Updated: Nov 19, 2018
Nursing is an amazing profession that helps people during illness and death. To think that nurses are not kind people might be a surprise to some people, but for people that work in the medical field, nurses are also people, people that are not immune to emotions and frustrations just like everybody else. If you are a new nurse, or are a prospective nurse, please understand that it is true that nurses eat their young, but understanding why may help you understand how to deal with nurses that are hostile to young nurses.
Nursing is an interesting profession. It is a career where there is room for growth and job advancement, and a dead end job at the same time. There are ways for nurses to make more money, and get promotions without having to go back to school, but most nursing jobs that are higher up the hierarchy require advanced education.

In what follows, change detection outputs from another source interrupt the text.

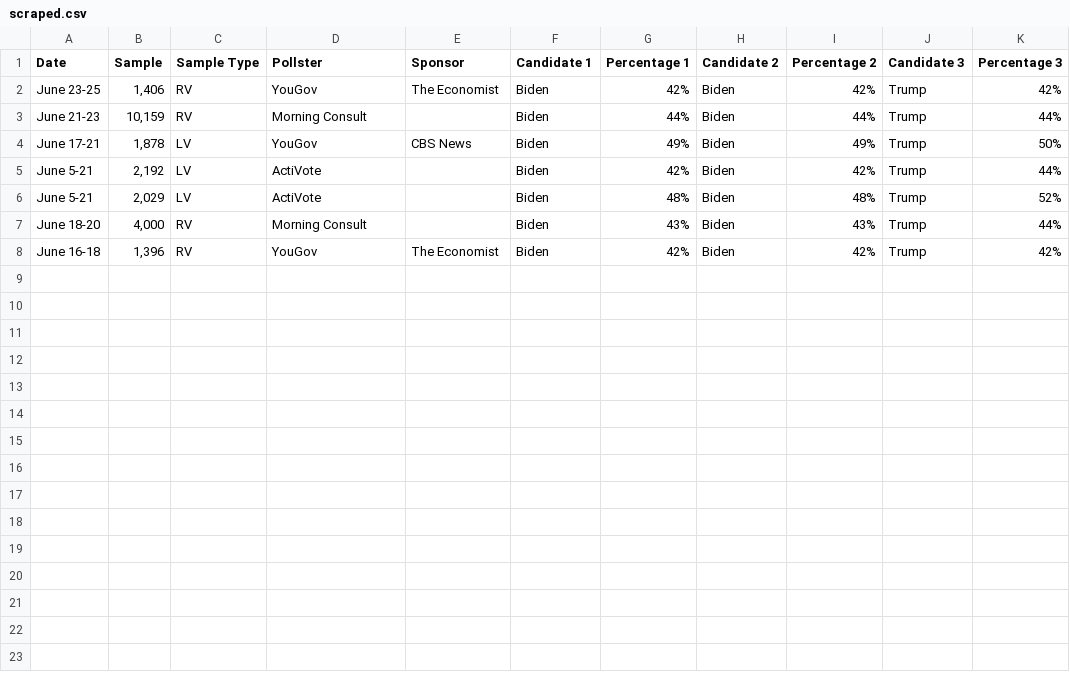
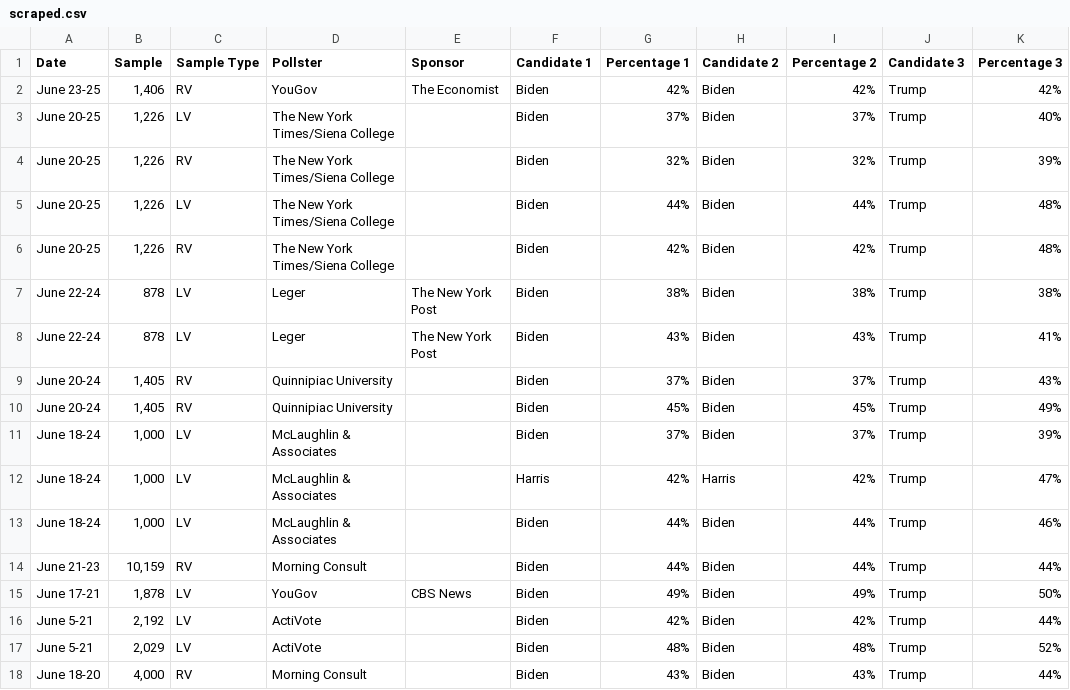
Before and after one commit to bi-cnc/USA_president_2024, a CSV file: scraped.csv, drawn as a sheet; removed rows and columns are numbered as before the commit, all else as after; the diff names each change by its address in the sheet, - before the commit and + after, or states it on an @@ line.

Commit message:
Update scraped.csv

```diff
--- a/scraped.csv
+++ b/scraped.csv
+row 3: June 20-25 | 1,226 | LV | The New York Times/Siena College |  | Biden | 37% | Biden | 37% | Trump | 40%
+row 4: June 20-25 | 1,226 | RV | The New York Times/Siena College |  | Biden | 32% | Biden | 32% | Trump | 39%
+row 5: June 20-25 | 1,226 | LV | The New York Times/Siena College |  | Biden | 44% | Biden | 44% | Trump | 48%
+row 6: June 20-25 | 1,226 | RV | The New York Times/Siena College |  | Biden | 42% | Biden | 42% | Trump | 48%
+row 7: June 22-24 | 878 | LV | Leger | The New York Post | Biden | 38% | Biden | 38% | Trump | 38%
+row 8: June 22-24 | 878 | LV | Leger | The New York Post | Biden | 43% | Biden | 43% | Trump | 41%
+row 9: June 20-24 | 1,405 | RV | Quinnipiac University |  | Biden | 37% | Biden | 37% | Trump | 43%
+row 10: June 20-24 | 1,405 | RV | Quinnipiac University |  | Biden | 45% | Biden | 45% | Trump | 49%
+row 11: June 18-24 | 1,000 | LV | McLaughlin & Associates |  | Biden | 37% | Biden | 37% | Trump | 39%
+row 12: June 18-24 | 1,000 | LV | McLaughlin & Associates |  | Harris | 42% | Harris | 42% | Trump | 47%
+row 13: June 18-24 | 1,000 | LV | McLaughlin & Associates |  | Biden | 44% | Biden | 44% | Trump | 46%
-row 8: June 16-18 | 1,396 | RV | YouGov | The Economist | Biden | 42% | Biden | 42% | Trump | 42%
```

For many nurses, advanced education is available through online programs making it possible to go back to school. For a lot of nurses, however, even with the easy access to online school there might be too many life events making it hard or even impossible to go back to school. It would be hard for the nurse who graduated at the top of her class in her undergraduate, but because of expensive hospital bills from unexpected ER visits, housing expenses rising, car trouble, and so many other factors that this stellar nurse isn't able to go back to school.
Not being able to go back to school, and feeling the frustrations with younger nurses who might still have the opportunity, can cause resentment towards younger nurses. While this is only one scenario, there are many other reasons why there can be resentment and hostility towards younger nurses. The main thing to remember here is that within nursing there is a hierarchy, and the schooling is only one part. There is a "hidden" hierarchy among nurses in every location and specialty that it is important for new nurses to understand.

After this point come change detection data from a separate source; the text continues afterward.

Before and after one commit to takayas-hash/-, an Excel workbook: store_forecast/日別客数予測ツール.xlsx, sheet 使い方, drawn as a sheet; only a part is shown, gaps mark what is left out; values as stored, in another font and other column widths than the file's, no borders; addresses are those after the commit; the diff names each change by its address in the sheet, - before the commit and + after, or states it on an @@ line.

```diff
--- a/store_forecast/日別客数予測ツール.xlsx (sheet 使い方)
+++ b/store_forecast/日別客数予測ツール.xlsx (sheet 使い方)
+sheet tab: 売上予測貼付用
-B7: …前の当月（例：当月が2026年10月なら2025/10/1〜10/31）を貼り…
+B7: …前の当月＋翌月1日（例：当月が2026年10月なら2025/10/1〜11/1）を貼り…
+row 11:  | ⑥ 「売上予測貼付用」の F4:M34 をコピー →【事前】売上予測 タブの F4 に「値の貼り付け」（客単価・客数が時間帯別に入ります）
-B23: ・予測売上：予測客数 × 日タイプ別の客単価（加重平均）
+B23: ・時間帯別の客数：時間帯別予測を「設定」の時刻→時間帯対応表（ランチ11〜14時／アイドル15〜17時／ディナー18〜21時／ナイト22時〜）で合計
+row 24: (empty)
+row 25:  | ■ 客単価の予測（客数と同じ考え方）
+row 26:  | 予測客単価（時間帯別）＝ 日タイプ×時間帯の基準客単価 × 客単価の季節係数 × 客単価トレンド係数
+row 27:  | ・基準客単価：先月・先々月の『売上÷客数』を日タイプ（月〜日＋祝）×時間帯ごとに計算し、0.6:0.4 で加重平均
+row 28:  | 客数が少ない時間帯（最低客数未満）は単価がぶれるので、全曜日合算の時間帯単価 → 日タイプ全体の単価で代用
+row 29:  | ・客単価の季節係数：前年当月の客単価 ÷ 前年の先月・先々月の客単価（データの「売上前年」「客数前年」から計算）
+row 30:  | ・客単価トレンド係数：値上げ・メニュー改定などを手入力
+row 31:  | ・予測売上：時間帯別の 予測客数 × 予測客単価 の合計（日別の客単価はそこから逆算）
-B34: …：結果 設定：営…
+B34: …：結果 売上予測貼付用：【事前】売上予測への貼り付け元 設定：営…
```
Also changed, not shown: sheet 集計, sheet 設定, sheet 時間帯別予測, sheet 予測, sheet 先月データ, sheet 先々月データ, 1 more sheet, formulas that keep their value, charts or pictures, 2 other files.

The hidden hierarchy of nurses includes which nurses have been nurses the longest, who has been on the unit the longest, which nurse is the most aggressive, which nurse works the hardest etc. These are still only a few examples, and as far as the "hierarchy" goes, the level of made up importance in these situations can be interchangeable. It is not set in stone of which is more important, such as a nurse who has been a nurse longer, or a nurse who has been on the unit longer.

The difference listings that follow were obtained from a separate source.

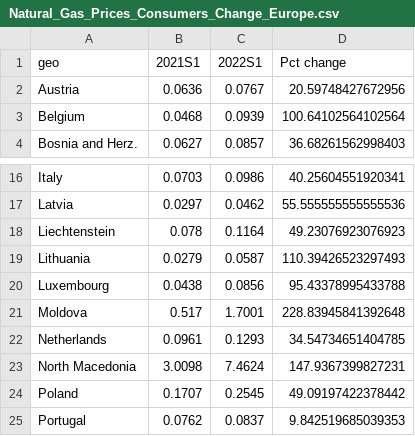
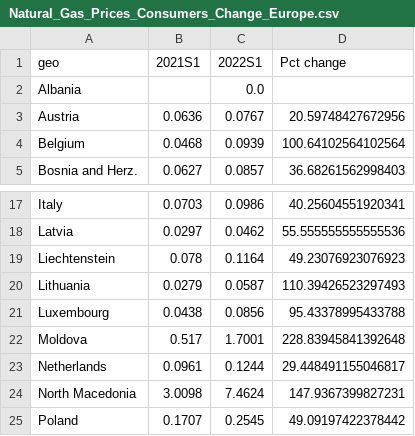
Before and after one commit to Qery-Data/Energy, a CSV file: data/Natural_Gas_Prices_Consumers_Change_Europe.csv, drawn as a sheet; only a part is shown, gaps mark what is left out; the shorter side is filled out with more unchanged rows.

```diff
--- a/data/Natural_Gas_Prices_Consumers_Change_Europe.csv
+++ b/data/Natural_Gas_Prices_Consumers_Change_Europe.csv
@@ -1,2 +1,3 @@
 geo,2021S1,2022S1,Pct change
+Albania,,0.0,
 Austria,0.0636,0.0767,20.59748427672956
@@ -21,3 +22,3 @@ Luxembourg,0.0438,0.0856,95.43378995433788
 Moldova,0.517,1.7001,228.83945841392648
-Netherlands,0.0961,0.1293,34.54734651404785
+Netherlands,0.0961,0.1244,29.448491155046817
 North Macedonia,3.0098,7.4624,147.9367399827231
```
Also changed, not shown: data/Electricity_Prices_Consumers_Change_Europe.csv, data/Natural_Gas_Prices_Consumers_Composition_Europe.csv, 6 other files.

When you are a new nurse jumping into the unit head first, you are basically jumping into a pool of sharks that are already swimming at their own pace. It is up to you to remember that you are a new nurse now, but you will only continue to grow as a nurse. Year by year you will get better at your job, and the insecurities you feel as a new grad will gradually go away.
It is common to feel intimidated as a new nurse, especially if you have no prior healthcare experience aside from you clinical hours, but as long as you are working to understand why nurses might be frustrated you will at least be able to look out for yourself and avoid the frustrations of dealing with difficult nurses.
Be as assertive as you can with all nurses, and hold your ground when it comes to working with difficult nurses. Don't be passive and let a grumpy nurse make your work life hell. If you need help, there are many people that are able to help you, HR, charge nurse, director of nursing. Remember, everybody has to be new, it is embarrassing and frustrating, but if you work hard and continue to learn your job, you won't be the "new grad" for long, and you will be able to enjoy your career.